Repeat the entries below exactly, missing none.

Revision tracking records:

════

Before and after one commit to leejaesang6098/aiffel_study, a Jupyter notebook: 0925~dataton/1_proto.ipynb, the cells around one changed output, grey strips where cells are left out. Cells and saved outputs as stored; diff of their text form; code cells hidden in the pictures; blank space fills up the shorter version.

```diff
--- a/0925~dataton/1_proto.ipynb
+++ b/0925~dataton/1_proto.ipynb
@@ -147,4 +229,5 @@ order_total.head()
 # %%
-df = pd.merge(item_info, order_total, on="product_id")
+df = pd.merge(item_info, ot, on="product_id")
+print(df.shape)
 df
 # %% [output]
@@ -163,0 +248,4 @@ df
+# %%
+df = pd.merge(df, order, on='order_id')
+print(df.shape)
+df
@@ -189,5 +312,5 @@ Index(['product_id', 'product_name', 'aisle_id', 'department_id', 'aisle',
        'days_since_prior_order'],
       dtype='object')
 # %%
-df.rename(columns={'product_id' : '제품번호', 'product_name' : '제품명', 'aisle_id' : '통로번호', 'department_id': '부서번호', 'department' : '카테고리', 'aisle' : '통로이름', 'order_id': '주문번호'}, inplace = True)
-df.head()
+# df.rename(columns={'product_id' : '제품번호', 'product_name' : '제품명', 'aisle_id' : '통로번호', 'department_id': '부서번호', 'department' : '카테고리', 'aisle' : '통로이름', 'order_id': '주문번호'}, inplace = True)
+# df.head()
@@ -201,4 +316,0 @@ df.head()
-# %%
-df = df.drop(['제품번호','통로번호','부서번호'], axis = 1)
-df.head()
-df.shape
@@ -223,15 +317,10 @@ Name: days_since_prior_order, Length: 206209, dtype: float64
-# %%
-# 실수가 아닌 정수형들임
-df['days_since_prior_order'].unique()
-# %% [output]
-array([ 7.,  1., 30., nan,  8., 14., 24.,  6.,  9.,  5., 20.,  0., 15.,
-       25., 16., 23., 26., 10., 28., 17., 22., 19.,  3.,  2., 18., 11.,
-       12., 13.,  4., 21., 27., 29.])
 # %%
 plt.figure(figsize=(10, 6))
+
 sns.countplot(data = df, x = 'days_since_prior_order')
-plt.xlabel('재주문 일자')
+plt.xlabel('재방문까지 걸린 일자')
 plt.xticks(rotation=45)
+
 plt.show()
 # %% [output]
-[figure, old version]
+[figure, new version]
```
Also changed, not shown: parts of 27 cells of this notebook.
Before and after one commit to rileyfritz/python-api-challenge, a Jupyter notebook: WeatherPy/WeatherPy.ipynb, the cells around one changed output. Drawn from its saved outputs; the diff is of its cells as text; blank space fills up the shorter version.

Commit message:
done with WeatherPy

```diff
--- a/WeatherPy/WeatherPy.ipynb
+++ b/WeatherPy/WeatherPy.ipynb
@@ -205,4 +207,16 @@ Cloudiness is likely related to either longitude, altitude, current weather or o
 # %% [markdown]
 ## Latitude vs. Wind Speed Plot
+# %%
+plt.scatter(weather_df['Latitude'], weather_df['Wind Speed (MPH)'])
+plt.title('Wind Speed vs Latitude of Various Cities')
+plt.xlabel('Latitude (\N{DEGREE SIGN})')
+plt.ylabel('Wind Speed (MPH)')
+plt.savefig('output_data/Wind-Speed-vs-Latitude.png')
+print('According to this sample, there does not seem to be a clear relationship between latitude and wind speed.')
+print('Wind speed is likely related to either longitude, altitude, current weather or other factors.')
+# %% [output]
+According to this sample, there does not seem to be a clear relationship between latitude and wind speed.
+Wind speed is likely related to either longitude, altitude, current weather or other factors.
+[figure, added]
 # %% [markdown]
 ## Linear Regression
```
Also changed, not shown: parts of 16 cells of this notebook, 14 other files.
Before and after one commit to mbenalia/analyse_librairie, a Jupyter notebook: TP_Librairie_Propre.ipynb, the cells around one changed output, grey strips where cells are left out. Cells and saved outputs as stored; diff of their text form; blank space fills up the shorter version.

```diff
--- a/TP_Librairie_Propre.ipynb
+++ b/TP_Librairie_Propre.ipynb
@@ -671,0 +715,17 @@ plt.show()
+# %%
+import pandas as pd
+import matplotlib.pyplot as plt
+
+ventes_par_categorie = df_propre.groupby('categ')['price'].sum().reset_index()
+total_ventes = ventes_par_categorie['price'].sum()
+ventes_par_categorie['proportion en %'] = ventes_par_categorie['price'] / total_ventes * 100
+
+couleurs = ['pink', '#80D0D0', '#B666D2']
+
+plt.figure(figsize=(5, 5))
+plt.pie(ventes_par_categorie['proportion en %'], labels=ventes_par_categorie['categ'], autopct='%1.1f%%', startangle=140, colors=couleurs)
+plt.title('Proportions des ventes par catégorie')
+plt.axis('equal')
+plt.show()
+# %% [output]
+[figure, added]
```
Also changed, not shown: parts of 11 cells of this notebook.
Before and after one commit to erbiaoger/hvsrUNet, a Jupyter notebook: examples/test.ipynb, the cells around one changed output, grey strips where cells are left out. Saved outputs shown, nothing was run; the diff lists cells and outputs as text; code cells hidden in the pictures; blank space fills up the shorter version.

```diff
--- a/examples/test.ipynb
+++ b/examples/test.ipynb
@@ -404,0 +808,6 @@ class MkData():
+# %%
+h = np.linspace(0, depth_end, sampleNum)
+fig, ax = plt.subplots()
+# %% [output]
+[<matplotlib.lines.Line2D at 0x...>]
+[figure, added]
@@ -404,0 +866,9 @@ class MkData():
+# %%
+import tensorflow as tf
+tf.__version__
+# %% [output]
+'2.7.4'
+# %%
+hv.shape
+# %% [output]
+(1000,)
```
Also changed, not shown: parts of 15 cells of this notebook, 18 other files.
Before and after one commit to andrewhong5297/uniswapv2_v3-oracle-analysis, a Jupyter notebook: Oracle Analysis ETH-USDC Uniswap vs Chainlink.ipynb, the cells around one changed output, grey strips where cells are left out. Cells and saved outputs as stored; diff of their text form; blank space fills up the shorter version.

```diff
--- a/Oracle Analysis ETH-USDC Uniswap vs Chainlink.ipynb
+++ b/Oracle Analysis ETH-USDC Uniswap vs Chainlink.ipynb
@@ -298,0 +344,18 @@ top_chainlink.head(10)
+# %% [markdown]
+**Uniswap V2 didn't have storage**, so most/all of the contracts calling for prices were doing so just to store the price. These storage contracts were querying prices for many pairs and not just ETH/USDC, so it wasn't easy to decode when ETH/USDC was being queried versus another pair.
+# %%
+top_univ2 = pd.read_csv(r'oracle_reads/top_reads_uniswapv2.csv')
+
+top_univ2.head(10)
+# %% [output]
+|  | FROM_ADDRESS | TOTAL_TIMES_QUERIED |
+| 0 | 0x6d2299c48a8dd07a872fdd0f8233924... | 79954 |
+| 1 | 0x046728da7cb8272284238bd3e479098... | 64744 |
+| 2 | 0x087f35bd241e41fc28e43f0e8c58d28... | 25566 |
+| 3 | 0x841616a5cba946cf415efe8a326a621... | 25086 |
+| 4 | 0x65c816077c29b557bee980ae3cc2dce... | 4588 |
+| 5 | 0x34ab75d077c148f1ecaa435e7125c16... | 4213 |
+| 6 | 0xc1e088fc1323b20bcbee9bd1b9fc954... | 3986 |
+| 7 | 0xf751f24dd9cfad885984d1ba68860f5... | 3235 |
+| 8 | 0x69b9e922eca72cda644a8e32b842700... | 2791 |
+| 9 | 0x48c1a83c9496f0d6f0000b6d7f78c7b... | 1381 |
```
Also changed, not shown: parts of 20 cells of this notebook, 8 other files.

════

** Exercise answer **
Before and after one commit to leejaesang6098/aiffel_study, a Jupyter notebook: 0925~dataton/1_proto.ipynb, the cells around one changed output, grey strips where cells are left out. Cells and saved outputs as stored; diff of their text form; code cells hidden in the pictures; blank space fills up the shorter version.

```diff
--- a/0925~dataton/1_proto.ipynb
+++ b/0925~dataton/1_proto.ipynb
@@ -147,4 +229,5 @@ order_total.head()
 # %%
-df = pd.merge(item_info, order_total, on="product_id")
+df = pd.merge(item_info, ot, on="product_id")
+print(df.shape)
 df
 # %% [output]
@@ -163,0 +248,4 @@ df
+# %%
+df = pd.merge(df, order, on='order_id')
+print(df.shape)
+df
@@ -189,5 +312,5 @@ Index(['product_id', 'product_name', 'aisle_id', 'department_id', 'aisle',
        'days_since_prior_order'],
       dtype='object')
 # %%
-df.rename(columns={'product_id' : '제품번호', 'product_name' : '제품명', 'aisle_id' : '통로번호', 'department_id': '부서번호', 'department' : '카테고리', 'aisle' : '통로이름', 'order_id': '주문번호'}, inplace = True)
-df.head()
+# df.rename(columns={'product_id' : '제품번호', 'product_name' : '제품명', 'aisle_id' : '통로번호', 'department_id': '부서번호', 'department' : '카테고리', 'aisle' : '통로이름', 'order_id': '주문번호'}, inplace = True)
+# df.head()
@@ -201,4 +316,0 @@ df.head()
-# %%
-df = df.drop(['제품번호','통로번호','부서번호'], axis = 1)
-df.head()
-df.shape
@@ -223,15 +317,10 @@ Name: days_since_prior_order, Length: 206209, dtype: float64
-# %%
-# 실수가 아닌 정수형들임
-df['days_since_prior_order'].unique()
-# %% [output]
-array([ 7.,  1., 30., nan,  8., 14., 24.,  6.,  9.,  5., 20.,  0., 15.,
-       25., 16., 23., 26., 10., 28., 17., 22., 19.,  3.,  2., 18., 11.,
-       12., 13.,  4., 21., 27., 29.])
 # %%
 plt.figure(figsize=(10, 6))
+
 sns.countplot(data = df, x = 'days_since_prior_order')
-plt.xlabel('재주문 일자')
+plt.xlabel('재방문까지 걸린 일자')
 plt.xticks(rotation=45)
+
 plt.show()
 # %% [output]
-[figure, old version]
+[figure, new version]
```
Also changed, not shown: parts of 27 cells of this notebook.
Before and after one commit to rileyfritz/python-api-challenge, a Jupyter notebook: WeatherPy/WeatherPy.ipynb, the cells around one changed output. Drawn from its saved outputs; the diff is of its cells as text; blank space fills up the shorter version.

Commit message:
done with WeatherPy

```diff
--- a/WeatherPy/WeatherPy.ipynb
+++ b/WeatherPy/WeatherPy.ipynb
@@ -205,4 +207,16 @@ Cloudiness is likely related to either longitude, altitude, current weather or o
 # %% [markdown]
 ## Latitude vs. Wind Speed Plot
+# %%
+plt.scatter(weather_df['Latitude'], weather_df['Wind Speed (MPH)'])
+plt.title('Wind Speed vs Latitude of Various Cities')
+plt.xlabel('Latitude (\N{DEGREE SIGN})')
+plt.ylabel('Wind Speed (MPH)')
+plt.savefig('output_data/Wind-Speed-vs-Latitude.png')
+print('According to this sample, there does not seem to be a clear relationship between latitude and wind speed.')
+print('Wind speed is likely related to either longitude, altitude, current weather or other factors.')
+# %% [output]
+According to this sample, there does not seem to be a clear relationship between latitude and wind speed.
+Wind speed is likely related to either longitude, altitude, current weather or other factors.
+[figure, added]
 # %% [markdown]
 ## Linear Regression
```
Also changed, not shown: parts of 16 cells of this notebook, 14 other files.
Before and after one commit to mbenalia/analyse_librairie, a Jupyter notebook: TP_Librairie_Propre.ipynb, the cells around one changed output, grey strips where cells are left out. Cells and saved outputs as stored; diff of their text form; blank space fills up the shorter version.

```diff
--- a/TP_Librairie_Propre.ipynb
+++ b/TP_Librairie_Propre.ipynb
@@ -671,0 +715,17 @@ plt.show()
+# %%
+import pandas as pd
+import matplotlib.pyplot as plt
+
+ventes_par_categorie = df_propre.groupby('categ')['price'].sum().reset_index()
+total_ventes = ventes_par_categorie['price'].sum()
+ventes_par_categorie['proportion en %'] = ventes_par_categorie['price'] / total_ventes * 100
+
+couleurs = ['pink', '#80D0D0', '#B666D2']
+
+plt.figure(figsize=(5, 5))
+plt.pie(ventes_par_categorie['proportion en %'], labels=ventes_par_categorie['categ'], autopct='%1.1f%%', startangle=140, colors=couleurs)
+plt.title('Proportions des ventes par catégorie')
+plt.axis('equal')
+plt.show()
+# %% [output]
+[figure, added]
```
Also changed, not shown: parts of 11 cells of this notebook.
Before and after one commit to erbiaoger/hvsrUNet, a Jupyter notebook: examples/test.ipynb, the cells around one changed output, grey strips where cells are left out. Saved outputs shown, nothing was run; the diff lists cells and outputs as text; code cells hidden in the pictures; blank space fills up the shorter version.

```diff
--- a/examples/test.ipynb
+++ b/examples/test.ipynb
@@ -404,0 +808,6 @@ class MkData():
+# %%
+h = np.linspace(0, depth_end, sampleNum)
+fig, ax = plt.subplots()
+# %% [output]
+[<matplotlib.lines.Line2D at 0x...>]
+[figure, added]
@@ -404,0 +866,9 @@ class MkData():
+# %%
+import tensorflow as tf
+tf.__version__
+# %% [output]
+'2.7.4'
+# %%
+hv.shape
+# %% [output]
+(1000,)
```
Also changed, not shown: parts of 15 cells of this notebook, 18 other files.
Before and after one commit to andrewhong5297/uniswapv2_v3-oracle-analysis, a Jupyter notebook: Oracle Analysis ETH-USDC Uniswap vs Chainlink.ipynb, the cells around one changed output, grey strips where cells are left out. Cells and saved outputs as stored; diff of their text form; blank space fills up the shorter version.

```diff
--- a/Oracle Analysis ETH-USDC Uniswap vs Chainlink.ipynb
+++ b/Oracle Analysis ETH-USDC Uniswap vs Chainlink.ipynb
@@ -298,0 +344,18 @@ top_chainlink.head(10)
+# %% [markdown]
+**Uniswap V2 didn't have storage**, so most/all of the contracts calling for prices were doing so just to store the price. These storage contracts were querying prices for many pairs and not just ETH/USDC, so it wasn't easy to decode when ETH/USDC was being queried versus another pair.
+# %%
+top_univ2 = pd.read_csv(r'oracle_reads/top_reads_uniswapv2.csv')
+
+top_univ2.head(10)
+# %% [output]
+|  | FROM_ADDRESS | TOTAL_TIMES_QUERIED |
+| 0 | 0x6d2299c48a8dd07a872fdd0f8233924... | 79954 |
+| 1 | 0x046728da7cb8272284238bd3e479098... | 64744 |
+| 2 | 0x087f35bd241e41fc28e43f0e8c58d28... | 25566 |
+| 3 | 0x841616a5cba946cf415efe8a326a621... | 25086 |
+| 4 | 0x65c816077c29b557bee980ae3cc2dce... | 4588 |
+| 5 | 0x34ab75d077c148f1ecaa435e7125c16... | 4213 |
+| 6 | 0xc1e088fc1323b20bcbee9bd1b9fc954... | 3986 |
+| 7 | 0xf751f24dd9cfad885984d1ba68860f5... | 3235 |
+| 8 | 0x69b9e922eca72cda644a8e32b842700... | 2791 |
+| 9 | 0x48c1a83c9496f0d6f0000b6d7f78c7b... | 1381 |
```
Also changed, not shown: parts of 20 cells of this notebook, 8 other files.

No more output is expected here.